Iowa Democrats are increasingly worried the state party may not be prepared for the caucuses on 1 February, putting Iowa’s first-in-the-nation status at risk. With a little more than 80 days left, a number of top Democrats in the state expressed their concerns to the Guardian that the party has not done the work necessary to ensure that the caucuses, run solely by the Iowa Democratic party, will go smoothly. Iowa Democrats described growing anxiety over a state party they said was drifting and unprepared to organize in 1,681 precincts to ensure the result of the contest to pick Iowa’s choice for the Democratic presidential nomination is promptly reported.
In 2012, no winner was declared in the Republican caucuses for almost three weeks because of problems reporting accurate results. The state Republican party eventually announced that Rick Santorum had beaten Mitt Romney. There are mounting fears that the Democratic caucuses in 2016 may go the same way.
The Iowa Democrats who spoke to the Guardian agreed that such a bungle would lead to the state losing its first-in-the nation status, which has long been under threat by some within the national party who argue that a caucus is less democratic than a primary and that Iowa is not sufficiently diverse to represent the American public.

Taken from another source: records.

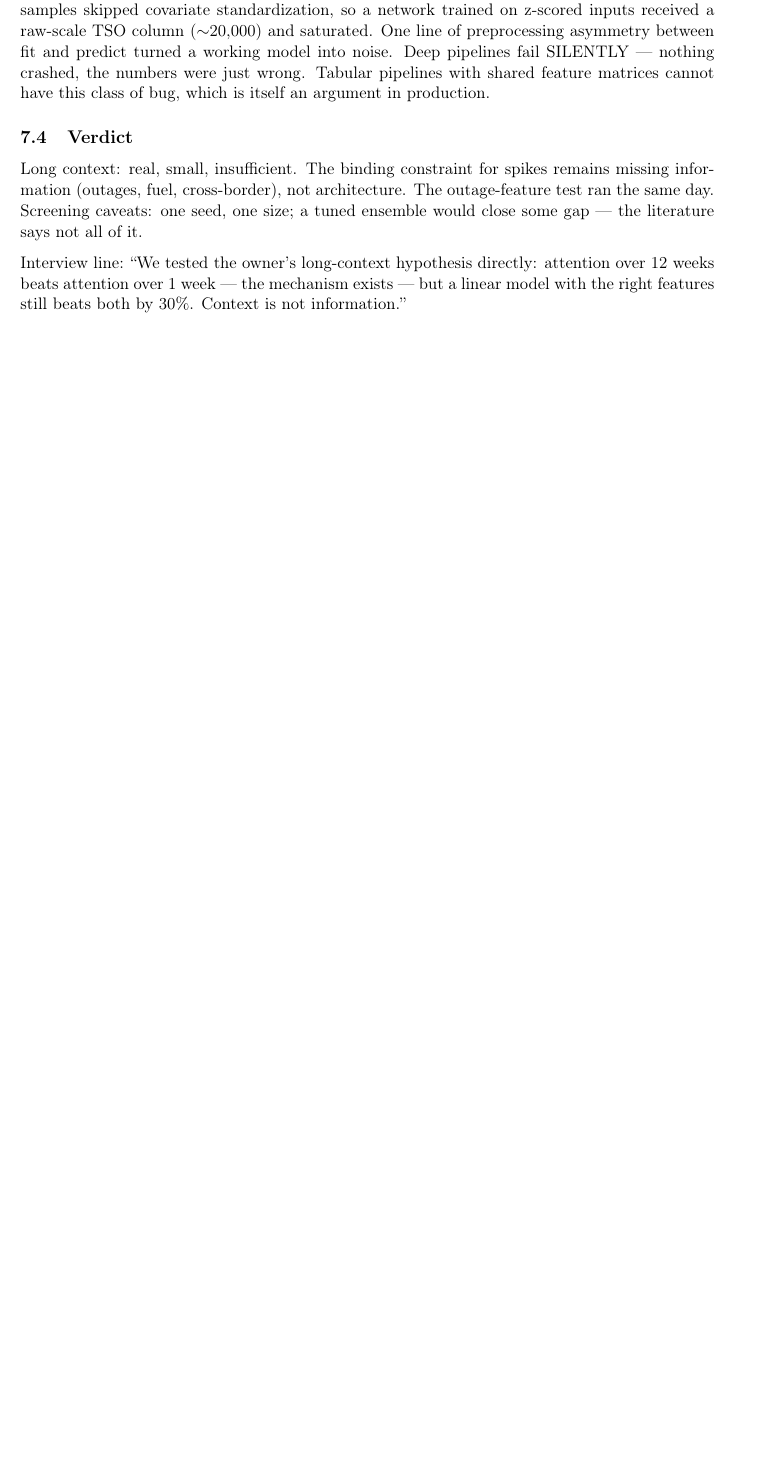
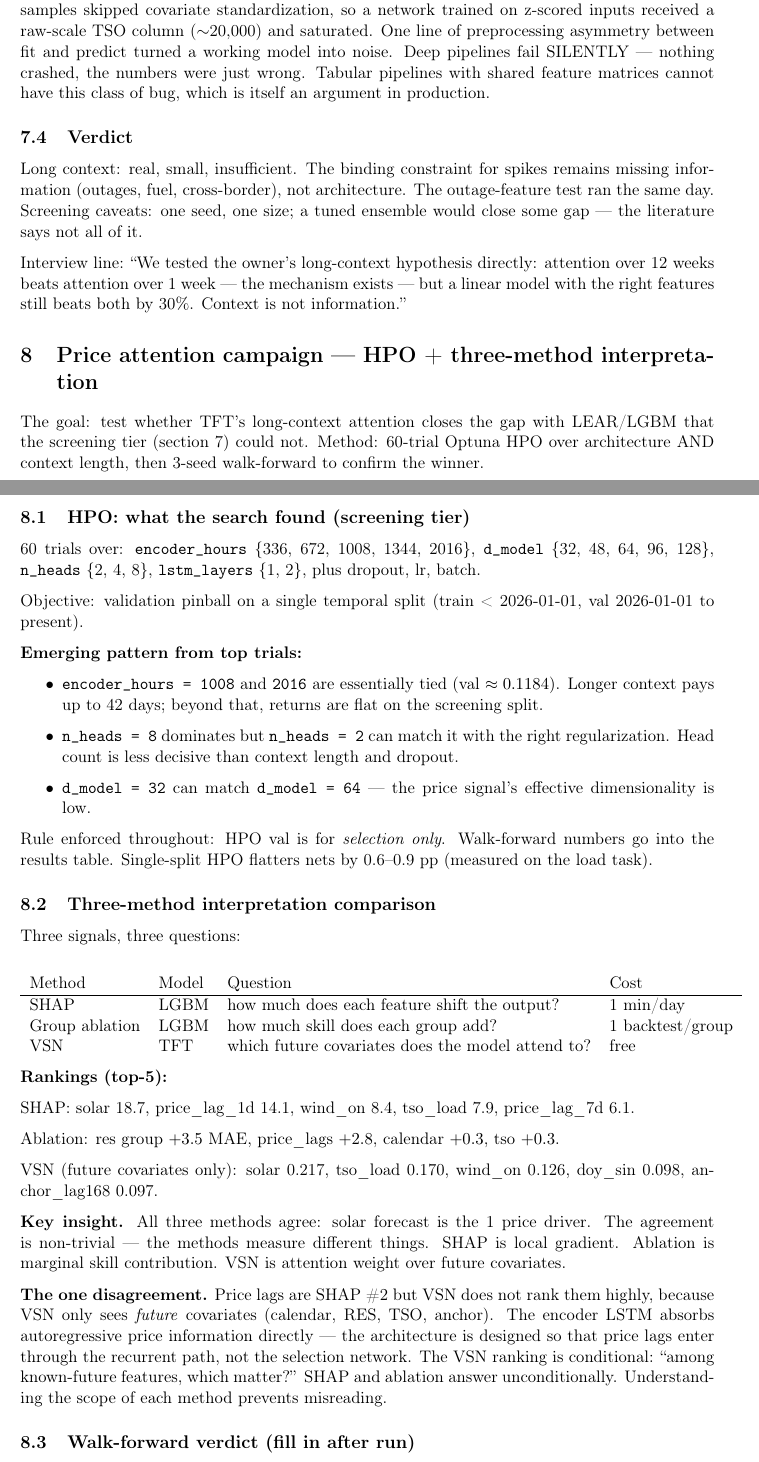
Before and after one commit to barteksarwa/pl-energy-forecast, a LaTeX document (docs/notes/model_selection/main.tex, which reads docs/notes/model_selection/08_price_attention_campaign.tex): part of page 11 of 11 before the commit and two parts of pages 11 and 12 of 13 after it, the two joined at a grey line, cut so that both start at the same text, the shorter picture padded with empty space. Compiled offline with pdfLaTeX.

Commit message:
docs: shadow tally day-1 + price attention campaign note (08)
Shadow tallies: first valid cron run confirmed 2026-07-17 (PR #3-6 live).
2026-07-18 entries marked pending; scored 2026-07-19.

model_selection/08: HPO pattern (ctx=1008 ties ctx=2016 at val 0.1184),
three-method interpretation comparison (SHAP / ablation / VSN), walk-forward
verdict table placeholder, interview line.

```diff
--- /dev/null
+++ b/docs/notes/model_selection/08_price_attention_campaign.tex
@@ -0,0 +1,71 @@
+\section{Price attention campaign --- HPO + three-method interpretation}
+
+The goal: test whether TFT's long-context attention closes the gap with
+LEAR/LGBM that the screening tier (section 7) could not.
+Method: 60-trial Optuna HPO over architecture AND context length, then
+3-seed walk-forward to confirm the winner.
+
+\subsection{HPO: what the search found (screening tier)}
+
+60 trials over: \texttt{encoder\_hours} \{336, 672, 1008, 1344, 2016\},
+\texttt{d\_model} \{32, 48, 64, 96, 128\}, \texttt{n\_heads} \{2, 4, 8\},
+\texttt{lstm\_layers} \{1, 2\}, plus dropout, lr, batch.
+
+Objective: validation pinball on a single temporal split
+(train < 2026-01-01, val 2026-01-01 to present).
+
+\textbf{Emerging pattern from top trials:}
+
+\begin{itemize}
+  \item \texttt{encoder\_hours = 1008} and \texttt{2016} are essentially
+        tied (val $\approx 0.1184$). Longer context pays up to 42 days;
+        beyond that, returns are flat on the screening split.
+  \item \texttt{n\_heads = 8} dominates but \texttt{n\_heads = 2} can
+        match it with the right regularization. Head count is less
+        decisive than context length and dropout.
+  \item \texttt{d\_model = 32} can match \texttt{d\_model = 64} ---
+        the price signal's effective dimensionality is low.
+\end{itemize}
+
+Rule enforced throughout: HPO val is for \emph{selection only}.
+Walk-forward numbers go into the results table.
+Single-split HPO flatters nets by 0.6--0.9 pp (measured on the load task).
+
+\subsection{Three-method interpretation comparison}
+
+Three signals, three questions:
+
+\begin{center}
+\begin{tabular}{llll}
+Method & Model & Question & Cost \\
+\hline
+SHAP & LGBM & how much does each feature shift the output? & 1 min/day \\
+Group ablation & LGBM & how much skill does each group add? & 1 backtest/group \\
+VSN & TFT & which future covariates does the model attend to? & free \\
+\end{tabular}
+\end{center}
+
+\textbf{Rankings (top-5):}
+
+SHAP: solar 18.7, price\_lag\_1d 14.1, wind\_on 8.4, tso\_load 7.9, price\_lag\_7d 6.1.
+
+Ablation: res group $+3.5$ MAE, price\_lags $+2.8$, calendar $+0.3$, tso $+0.3$.
+
+VSN (future covariates only): solar 0.217, tso\_load 0.170, wind\_on 0.126,
+doy\_sin 0.098, anchor\_lag168 0.097.
+
+\textbf{Key insight.} All three methods agree: solar forecast is the #1 price
+driver. The agreement is non-trivial --- the methods measure different things.
+SHAP is local gradient. Ablation is marginal skill contribution.
+VSN is attention weight over future covariates.
+
+\textbf{The one disagreement.} Price lags are SHAP \#2 but VSN does not
+rank them highly, because VSN only sees \emph{future} covariates
+(calendar, RES, TSO, anchor). The encoder LSTM absorbs autoregressive
+price information directly --- the architecture is designed so that
+price lags enter through the recurrent path, not the selection network.
+The VSN ranking is conditional: ``among known-future features, which matter?''
+SHAP and ablation answer unconditionally. Understanding the scope of each
+method prevents misreading.
+
+\subsection{Walk-forward verdict (fill in after run)}
```
Also changed, not shown: docs/notes/model_selection/main.tex (+1 -0 lines), docs/shadow_tally.md (+2 -1 lines), docs/shadow_tally_price.md (+4 -4 lines), docs/notes/model_selection/08_price_attention_campaign.tex (34 more changed lines).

Iowa Democrats had already adjusted their rules for 2016, to allow members of the military to participate from overseas and to allow satellite caucus locations for voters who must work or are otherwise unable to get to their precincts.